EXTRACTED ENTRIES:
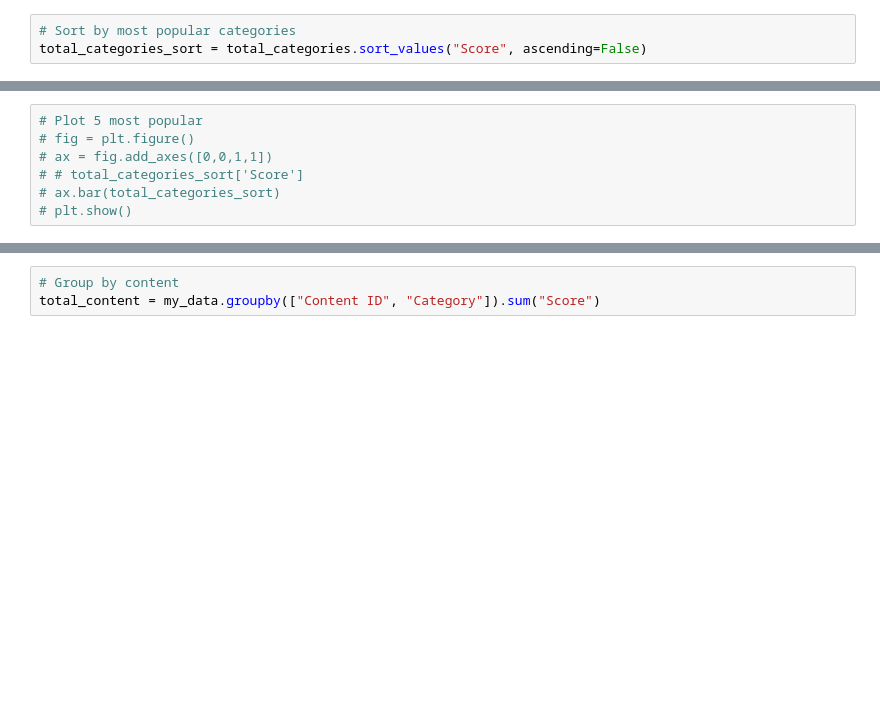
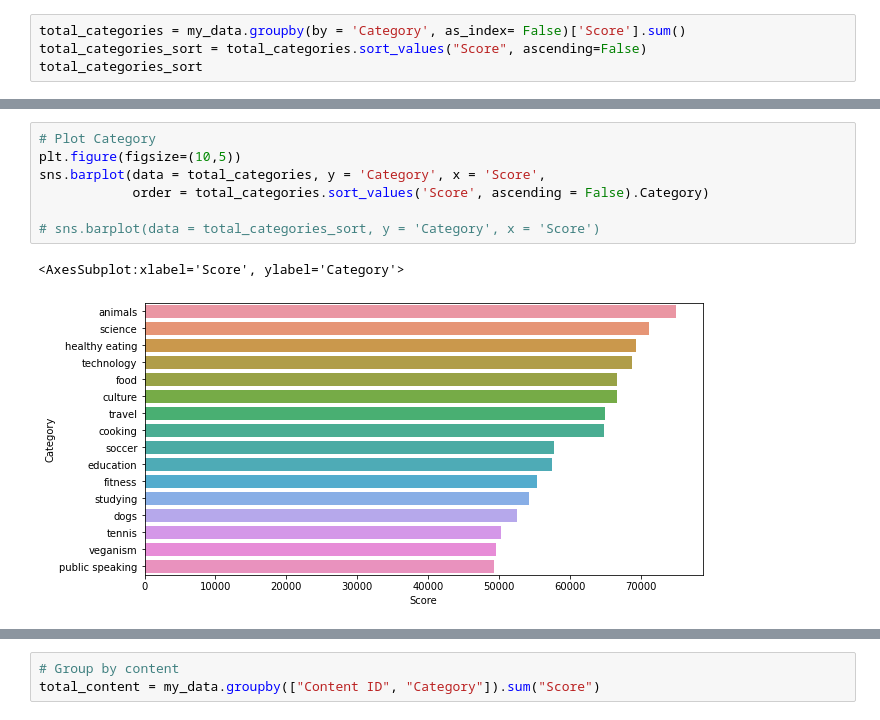
Before and after one commit to deborabastos/accenture_data_analytics, a Jupyter notebook: 2.accenture_data_analysis.ipynb, the cells around one changed output, grey strips where cells are left out. Cells and saved outputs as stored; diff of their text form; blank space fills up the shorter version.

Commit message:
working on graphics

```diff
--- a/2.accenture_data_analysis.ipynb
+++ b/2.accenture_data_analysis.ipynb
@@ -34,3 +31,4 @@ total_categories = my_data.groupby("Category").sum("Scores")
 # %%
-# Sort by most popular categories
+total_categories = my_data.groupby(by = 'Category', as_index= False)['Score'].sum()
 total_categories_sort = total_categories.sort_values("Score", ascending=False)
+total_categories_sort
@@ -37,7 +53,10 @@ total_categories_sort = total_categories.sort_values("Score", ascending=False)
-# %%
-# Plot 5 most popular
-# fig = plt.figure()
-# ax = fig.add_axes([0,0,1,1])
-# # total_categories_sort['Score']
-# ax.bar(total_categories_sort)
-# plt.show()
+# %%
+# Plot Category
+plt.figure(figsize=(10,5))
+sns.barplot(data = total_categories, y = 'Category', x = 'Score',
+            order = total_categories.sort_values('Score', ascending = False).Category)
+
+# sns.barplot(data = total_categories_sort, y = 'Category', x = 'Score')
+# %% [output]
+<AxesSubplot:xlabel='Score', ylabel='Category'>
+[figure, added]
```
Also changed, not shown: parts of 19 cells of this notebook, 1 other file.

WHAT THE TASK REQUIRES: Your task is to output the material word for word while leaving out every image.

SOLUTION:
Before and after one commit to deborabastos/accenture_data_analytics, a Jupyter notebook: 2.accenture_data_analysis.ipynb, the cells around one changed output, grey strips where cells are left out. Cells and saved outputs as stored; diff of their text form; blank space fills up the shorter version.

Commit message:
working on graphics

```diff
--- a/2.accenture_data_analysis.ipynb
+++ b/2.accenture_data_analysis.ipynb
@@ -34,3 +31,4 @@ total_categories = my_data.groupby("Category").sum("Scores")
 # %%
-# Sort by most popular categories
+total_categories = my_data.groupby(by = 'Category', as_index= False)['Score'].sum()
 total_categories_sort = total_categories.sort_values("Score", ascending=False)
+total_categories_sort
@@ -37,7 +53,10 @@ total_categories_sort = total_categories.sort_values("Score", ascending=False)
-# %%
-# Plot 5 most popular
-# fig = plt.figure()
-# ax = fig.add_axes([0,0,1,1])
-# # total_categories_sort['Score']
-# ax.bar(total_categories_sort)
-# plt.show()
+# %%
+# Plot Category
+plt.figure(figsize=(10,5))
+sns.barplot(data = total_categories, y = 'Category', x = 'Score',
+            order = total_categories.sort_values('Score', ascending = False).Category)
+
+# sns.barplot(data = total_categories_sort, y = 'Category', x = 'Score')
+# %% [output]
+<AxesSubplot:xlabel='Score', ylabel='Category'>
+[figure, added]
```
Also changed, not shown: parts of 19 cells of this notebook, 1 other file.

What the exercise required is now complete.